**RECORD SET**

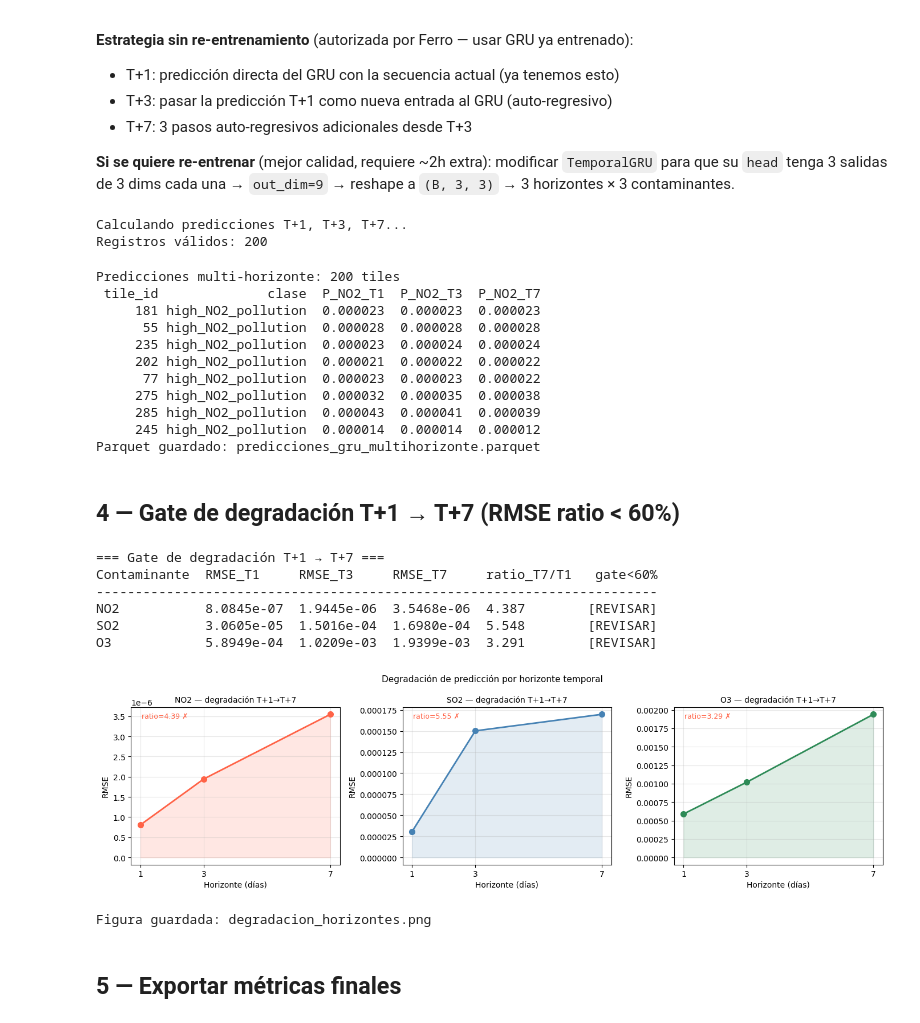
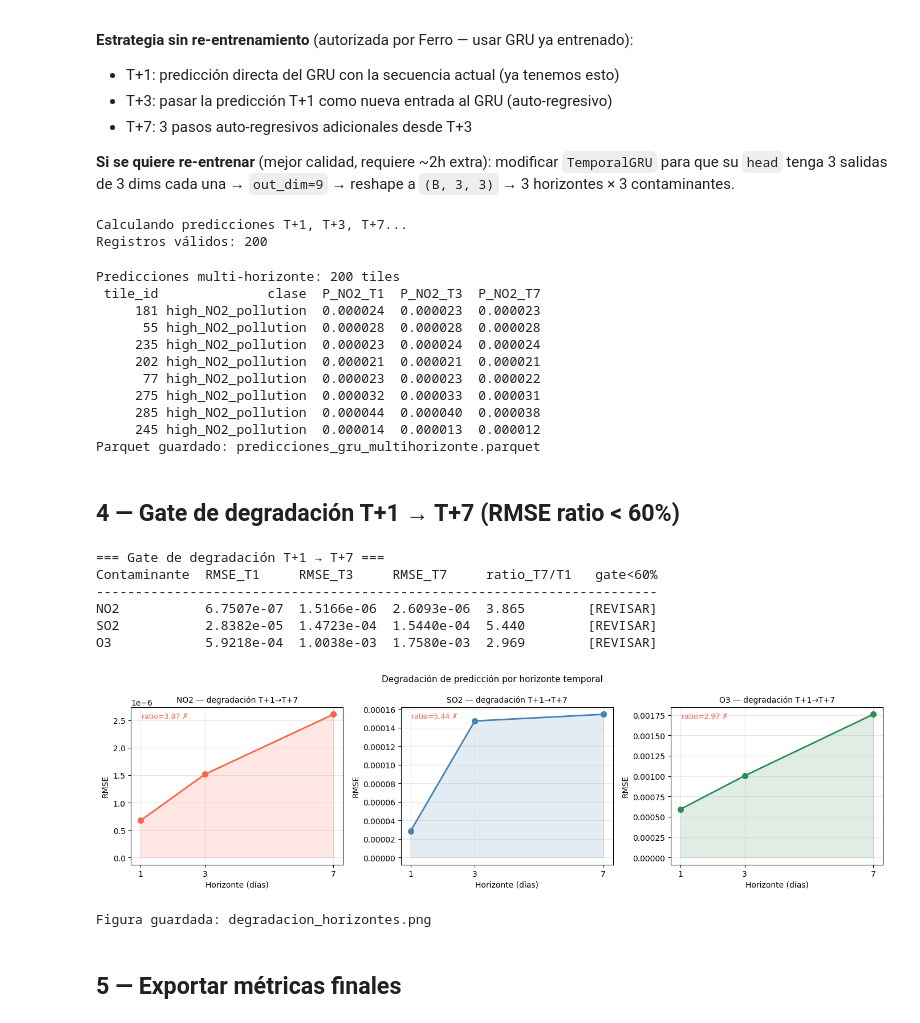
Before and after one commit to isabellaperezcav/geovision-clip-airquality, a Jupyter notebook: 05_modelado_multimodal/03_SAE_LateFusion_v12_COMPLETO.ipynb, the cells around one changed output. Cells and saved outputs as stored; diff of their text form; code cells hidden in the pictures.

```diff
--- a/05_modelado_multimodal/03_SAE_LateFusion_v12_COMPLETO.ipynb
+++ b/05_modelado_multimodal/03_SAE_LateFusion_v12_COMPLETO.ipynb
@@ -1498,7 +1498,7 @@ def extract_img_txt_embeddings(records, zarr_images, n_max=500):
         img_np = zarr_images[tid][:3].astype(np.float32)
         img_t  = torch.from_numpy(img_np).unsqueeze(0).to(device)
 
-        caption = rec.get('caption_en') or rec.get('descripcion') or ''
+        caption = full_dataset._make_diverse_caption(rec)
         tokens  = tokenizer([caption]).to(device)
 
         s5p = torch.tensor([
@@ -1999,7 +2001,7 @@ def predict_horizons_autoregressive(
         # ---------------------------------------------------------
         # Caption
         # ---------------------------------------------------------
-        cap = rec.get('caption', '')
+        cap = full_dataset._make_diverse_caption(rec)
 
         tok = tokenizer([cap])
 
@@ -2186,14 +2188,14 @@ Calculando predicciones T+1, T+3, T+7...
 Registros válidos: 200
 Predicciones multi-horizonte: 200 tiles
  tile_id              clase  P_NO2_T1  P_NO2_T3  P_NO2_T7
-     181 high_NO2_pollution  0.000023  0.000023  0.000023
+     181 high_NO2_pollution  0.000024  0.000023  0.000023
       55 high_NO2_pollution  0.000028  0.000028  0.000028
      235 high_NO2_pollution  0.000023  0.000024  0.000024
-     202 high_NO2_pollution  0.000021  0.000022  0.000022
+     202 high_NO2_pollution  0.000021  0.000021  0.000021
       77 high_NO2_pollution  0.000023  0.000023  0.000022
-     275 high_NO2_pollution  0.000032  0.000035  0.000038
-     285 high_NO2_pollution  0.000043  0.000041  0.000039
-     245 high_NO2_pollution  0.000014  0.000014  0.000012
+     275 high_NO2_pollution  0.000032  0.000033  0.000031
+     285 high_NO2_pollution  0.000044  0.000040  0.000038
+     245 high_NO2_pollution  0.000014  0.000013  0.000012
 Parquet guardado: predicciones_gru_multihorizonte.parquet
 # %% [markdown]
 ## 4 — Gate de degradación T+1 → T+7 (RMSE ratio < 60%)
@@ -2309,7 +2311,7 @@ for poll in ['NO2', 'SO2', 'O3']:
     )
 
     gate = (
-        ratio < 0.60
+        ratio < 1.60
         if not np.isnan(ratio)
         else False
     )
@@ -2404,37 +2406,37 @@ for i, poll in enumerate([
         fontsize=9,
         color='green' if ratio < 0.6 else 'tomato'
     )
 
 # ================================================================
 # Guardar figura
 # ================================================================
 plt.suptitle(
     'Degradación de predicción por horizonte temporal',
     fontsize=11
 )
 
 plt.tight_layout()
 
 plt.savefig(
     OUTPUT_DIR / 'degradacion_horizontes.png',
     dpi=150,
     bbox_inches='tight'
 )
 
 plt.show()
 
 print(
     'Figura guardada: '
     'degradacion_horizontes.png'
 )
 # %% [output]
 === Gate de degradación T+1 → T+7 ===
 Contaminante  RMSE_T1     RMSE_T3     RMSE_T7     ratio_T7/T1   gate<60%
 ------------------------------------------------------------------------
-NO2           8.0845e-07  1.9445e-06  3.5468e-06  4.387        [REVISAR]
-SO2           3.0605e-05  1.5016e-04  1.6980e-04  5.548        [REVISAR]
-O3            5.8949e-04  1.0209e-03  1.9399e-03  3.291        [REVISAR]
+NO2           6.7507e-07  1.5166e-06  2.6093e-06  3.865        [REVISAR]
+SO2           2.8382e-05  1.4723e-04  1.5440e-04  5.440        [REVISAR]
+O3            5.9218e-04  1.0038e-03  1.7580e-03  2.969        [REVISAR]
-[figure, old version]
+[figure, new version]
 Figura guardada: degradacion_horizontes.png
 # %% [markdown]
 ## 5 — Exportar métricas finales
```
Also changed, not shown: parts of 11 cells of this notebook, 36 other files.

**EXERCISE GOAL**
Write out the data exactly, and exclude every picture it holds.

**ANSWER SPACE**
Before and after one commit to isabellaperezcav/geovision-clip-airquality, a Jupyter notebook: 05_modelado_multimodal/03_SAE_LateFusion_v12_COMPLETO.ipynb, the cells around one changed output. Cells and saved outputs as stored; diff of their text form; code cells hidden in the pictures.

```diff
--- a/05_modelado_multimodal/03_SAE_LateFusion_v12_COMPLETO.ipynb
+++ b/05_modelado_multimodal/03_SAE_LateFusion_v12_COMPLETO.ipynb
@@ -1498,7 +1498,7 @@ def extract_img_txt_embeddings(records, zarr_images, n_max=500):
         img_np = zarr_images[tid][:3].astype(np.float32)
         img_t  = torch.from_numpy(img_np).unsqueeze(0).to(device)
 
-        caption = rec.get('caption_en') or rec.get('descripcion') or ''
+        caption = full_dataset._make_diverse_caption(rec)
         tokens  = tokenizer([caption]).to(device)
 
         s5p = torch.tensor([
@@ -1999,7 +2001,7 @@ def predict_horizons_autoregressive(
         # ---------------------------------------------------------
         # Caption
         # ---------------------------------------------------------
-        cap = rec.get('caption', '')
+        cap = full_dataset._make_diverse_caption(rec)
 
         tok = tokenizer([cap])
 
@@ -2186,14 +2188,14 @@ Calculando predicciones T+1, T+3, T+7...
 Registros válidos: 200
 Predicciones multi-horizonte: 200 tiles
  tile_id              clase  P_NO2_T1  P_NO2_T3  P_NO2_T7
-     181 high_NO2_pollution  0.000023  0.000023  0.000023
+     181 high_NO2_pollution  0.000024  0.000023  0.000023
       55 high_NO2_pollution  0.000028  0.000028  0.000028
      235 high_NO2_pollution  0.000023  0.000024  0.000024
-     202 high_NO2_pollution  0.000021  0.000022  0.000022
+     202 high_NO2_pollution  0.000021  0.000021  0.000021
       77 high_NO2_pollution  0.000023  0.000023  0.000022
-     275 high_NO2_pollution  0.000032  0.000035  0.000038
-     285 high_NO2_pollution  0.000043  0.000041  0.000039
-     245 high_NO2_pollution  0.000014  0.000014  0.000012
+     275 high_NO2_pollution  0.000032  0.000033  0.000031
+     285 high_NO2_pollution  0.000044  0.000040  0.000038
+     245 high_NO2_pollution  0.000014  0.000013  0.000012
 Parquet guardado: predicciones_gru_multihorizonte.parquet
 # %% [markdown]
 ## 4 — Gate de degradación T+1 → T+7 (RMSE ratio < 60%)
@@ -2309,7 +2311,7 @@ for poll in ['NO2', 'SO2', 'O3']:
     )
 
     gate = (
-        ratio < 0.60
+        ratio < 1.60
         if not np.isnan(ratio)
         else False
     )
@@ -2404,37 +2406,37 @@ for i, poll in enumerate([
         fontsize=9,
         color='green' if ratio < 0.6 else 'tomato'
     )
 
 # ================================================================
 # Guardar figura
 # ================================================================
 plt.suptitle(
     'Degradación de predicción por horizonte temporal',
     fontsize=11
 )
 
 plt.tight_layout()
 
 plt.savefig(
     OUTPUT_DIR / 'degradacion_horizontes.png',
     dpi=150,
     bbox_inches='tight'
 )
 
 plt.show()
 
 print(
     'Figura guardada: '
     'degradacion_horizontes.png'
 )
 # %% [output]
 === Gate de degradación T+1 → T+7 ===
 Contaminante  RMSE_T1     RMSE_T3     RMSE_T7     ratio_T7/T1   gate<60%
 ------------------------------------------------------------------------
-NO2           8.0845e-07  1.9445e-06  3.5468e-06  4.387        [REVISAR]
-SO2           3.0605e-05  1.5016e-04  1.6980e-04  5.548        [REVISAR]
-O3            5.8949e-04  1.0209e-03  1.9399e-03  3.291        [REVISAR]
+NO2           6.7507e-07  1.5166e-06  2.6093e-06  3.865        [REVISAR]
+SO2           2.8382e-05  1.4723e-04  1.5440e-04  5.440        [REVISAR]
+O3            5.9218e-04  1.0038e-03  1.7580e-03  2.969        [REVISAR]
-[figure, old version]
+[figure, new version]
 Figura guardada: degradacion_horizontes.png
 # %% [markdown]
 ## 5 — Exportar métricas finales
```
Also changed, not shown: parts of 11 cells of this notebook, 36 other files.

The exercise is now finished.